Raw data: Begin

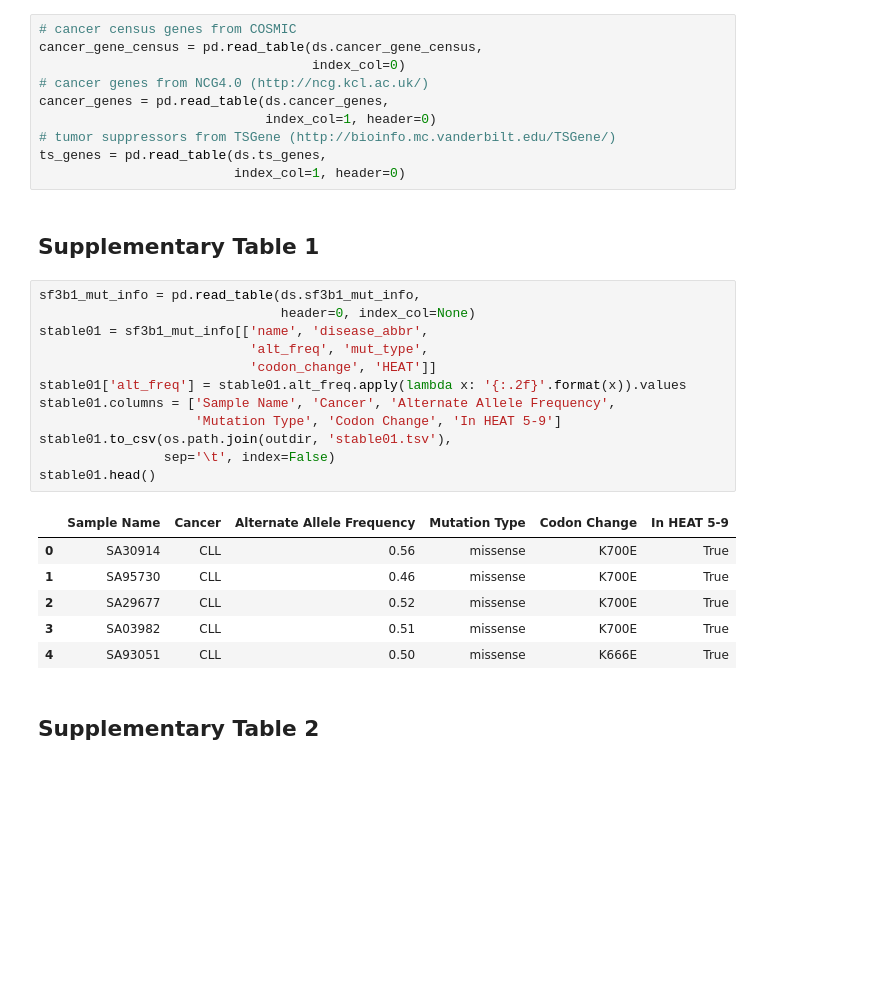
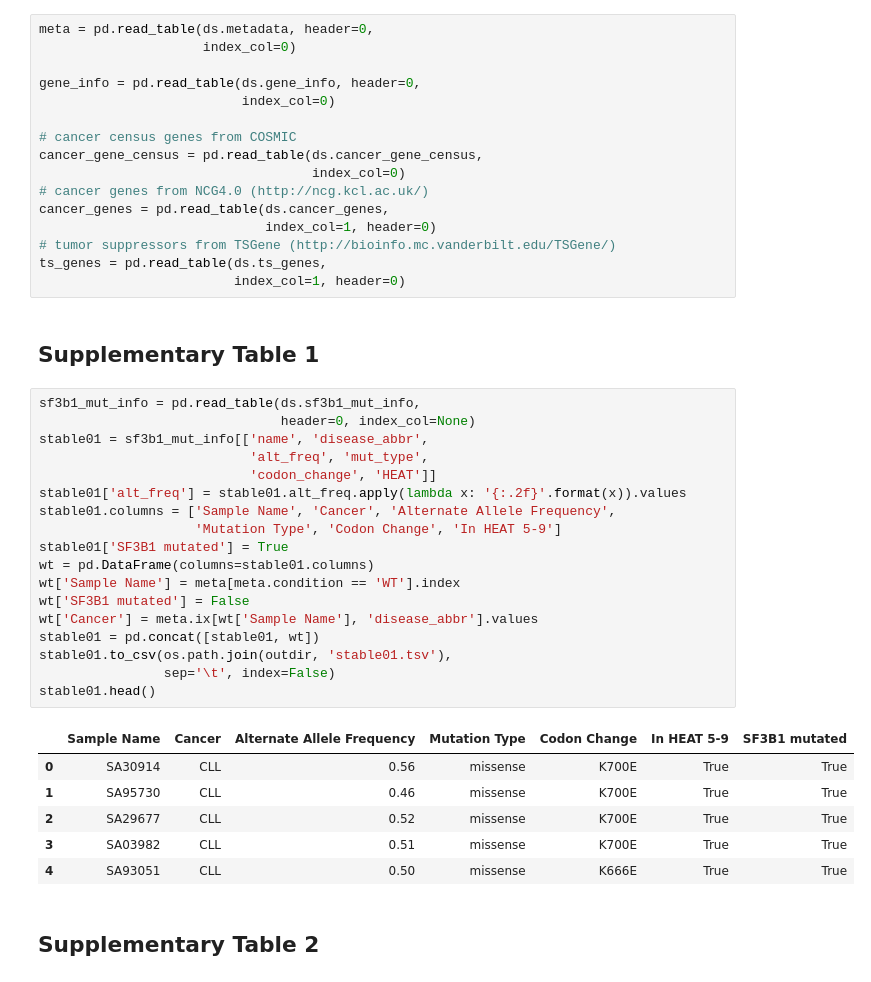
Before and after one commit to cdeboever3/deboever-sf3b1-2015, a Jupyter notebook: notebooks/supplementary_tables.ipynb, the cells around one changed output. Saved outputs shown, nothing was run; the diff lists cells and outputs as text; blank space fills up the shorter version.

Commit message:
Some updates
Added wild-type samples to stable01.

```diff
--- a/notebooks/supplementary_tables.ipynb
+++ b/notebooks/supplementary_tables.ipynb
@@ -13,6 +13,12 @@ outdir = os.path.join(os.path.split(curdir)[0],
                       'supplementary_tables')
 ds.makedir(outdir)
 # %%
+meta = pd.read_table(ds.metadata, header=0,
+                     index_col=0)
+
+gene_info = pd.read_table(ds.gene_info, header=0,
+                          index_col=0)
+
 # cancer census genes from COSMIC
 cancer_gene_census = pd.read_table(ds.cancer_gene_census,
                                    index_col=0)
@@ -27,22 +33,28 @@ ts_genes = pd.read_table(ds.ts_genes,
 # %%
 sf3b1_mut_info = pd.read_table(ds.sf3b1_mut_info,
                                header=0, index_col=None)
 stable01 = sf3b1_mut_info[['name', 'disease_abbr',
                            'alt_freq', 'mut_type',
                            'codon_change', 'HEAT']]
 stable01['alt_freq'] = stable01.alt_freq.apply(lambda x: '{:.2f}'.format(x)).values
 stable01.columns = ['Sample Name', 'Cancer', 'Alternate Allele Frequency',
                     'Mutation Type', 'Codon Change', 'In HEAT 5-9']
+stable01['SF3B1 mutated'] = True
+wt = pd.DataFrame(columns=stable01.columns)
+wt['Sample Name'] = meta[meta.condition == 'WT'].index
+wt['SF3B1 mutated'] = False
+wt['Cancer'] = meta.ix[wt['Sample Name'], 'disease_abbr'].values
+stable01 = pd.concat([stable01, wt])
 stable01.to_csv(os.path.join(outdir, 'stable01.tsv'),
                 sep='\t', index=False)
 stable01.head()
 # %% [output]
-|  | Sample Name | Cancer | Alternate Allele Frequency | Mutation Type | Codon Change | In HEAT 5-9 |
-| 0 | SA30914 | CLL | 0.56 | missense | K700E | True |
-| 1 | SA95730 | CLL | 0.46 | missense | K700E | True |
-| 2 | SA29677 | CLL | 0.52 | missense | K700E | True |
-| 3 | SA03982 | CLL | 0.51 | missense | K700E | True |
-| 4 | SA93051 | CLL | 0.50 | missense | K666E | True |
+|  | Sample Name | Cancer | Alternate Allele Frequency | Mutation Type | Codon Change | In HEAT 5-9 | SF3B1 mutated |
+| 0 | SA30914 | CLL | 0.56 | missense | K700E | True | True |
+| 1 | SA95730 | CLL | 0.46 | missense | K700E | True | True |
+| 2 | SA29677 | CLL | 0.52 | missense | K700E | True | True |
+| 3 | SA03982 | CLL | 0.51 | missense | K700E | True | True |
+| 4 | SA93051 | CLL | 0.50 | missense | K666E | True | True |
 # %% [markdown]
 ## Supplementary Table 2
 # %%
```
Also changed, not shown: parts of 6 cells of this notebook, 4 other files.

Raw data: End

* Work instruction: Could you print all of the entries above exactly as written, minus the pictures?

* Solved problem:
Before and after one commit to cdeboever3/deboever-sf3b1-2015, a Jupyter notebook: notebooks/supplementary_tables.ipynb, the cells around one changed output. Saved outputs shown, nothing was run; the diff lists cells and outputs as text; blank space fills up the shorter version.

Commit message:
Some updates
Added wild-type samples to stable01.

```diff
--- a/notebooks/supplementary_tables.ipynb
+++ b/notebooks/supplementary_tables.ipynb
@@ -13,6 +13,12 @@ outdir = os.path.join(os.path.split(curdir)[0],
                       'supplementary_tables')
 ds.makedir(outdir)
 # %%
+meta = pd.read_table(ds.metadata, header=0,
+                     index_col=0)
+
+gene_info = pd.read_table(ds.gene_info, header=0,
+                          index_col=0)
+
 # cancer census genes from COSMIC
 cancer_gene_census = pd.read_table(ds.cancer_gene_census,
                                    index_col=0)
@@ -27,22 +33,28 @@ ts_genes = pd.read_table(ds.ts_genes,
 # %%
 sf3b1_mut_info = pd.read_table(ds.sf3b1_mut_info,
                                header=0, index_col=None)
 stable01 = sf3b1_mut_info[['name', 'disease_abbr',
                            'alt_freq', 'mut_type',
                            'codon_change', 'HEAT']]
 stable01['alt_freq'] = stable01.alt_freq.apply(lambda x: '{:.2f}'.format(x)).values
 stable01.columns = ['Sample Name', 'Cancer', 'Alternate Allele Frequency',
                     'Mutation Type', 'Codon Change', 'In HEAT 5-9']
+stable01['SF3B1 mutated'] = True
+wt = pd.DataFrame(columns=stable01.columns)
+wt['Sample Name'] = meta[meta.condition == 'WT'].index
+wt['SF3B1 mutated'] = False
+wt['Cancer'] = meta.ix[wt['Sample Name'], 'disease_abbr'].values
+stable01 = pd.concat([stable01, wt])
 stable01.to_csv(os.path.join(outdir, 'stable01.tsv'),
                 sep='\t', index=False)
 stable01.head()
 # %% [output]
-|  | Sample Name | Cancer | Alternate Allele Frequency | Mutation Type | Codon Change | In HEAT 5-9 |
-| 0 | SA30914 | CLL | 0.56 | missense | K700E | True |
-| 1 | SA95730 | CLL | 0.46 | missense | K700E | True |
-| 2 | SA29677 | CLL | 0.52 | missense | K700E | True |
-| 3 | SA03982 | CLL | 0.51 | missense | K700E | True |
-| 4 | SA93051 | CLL | 0.50 | missense | K666E | True |
+|  | Sample Name | Cancer | Alternate Allele Frequency | Mutation Type | Codon Change | In HEAT 5-9 | SF3B1 mutated |
+| 0 | SA30914 | CLL | 0.56 | missense | K700E | True | True |
+| 1 | SA95730 | CLL | 0.46 | missense | K700E | True | True |
+| 2 | SA29677 | CLL | 0.52 | missense | K700E | True | True |
+| 3 | SA03982 | CLL | 0.51 | missense | K700E | True | True |
+| 4 | SA93051 | CLL | 0.50 | missense | K666E | True | True |
 # %% [markdown]
 ## Supplementary Table 2
 # %%
```
Also changed, not shown: parts of 6 cells of this notebook, 4 other files.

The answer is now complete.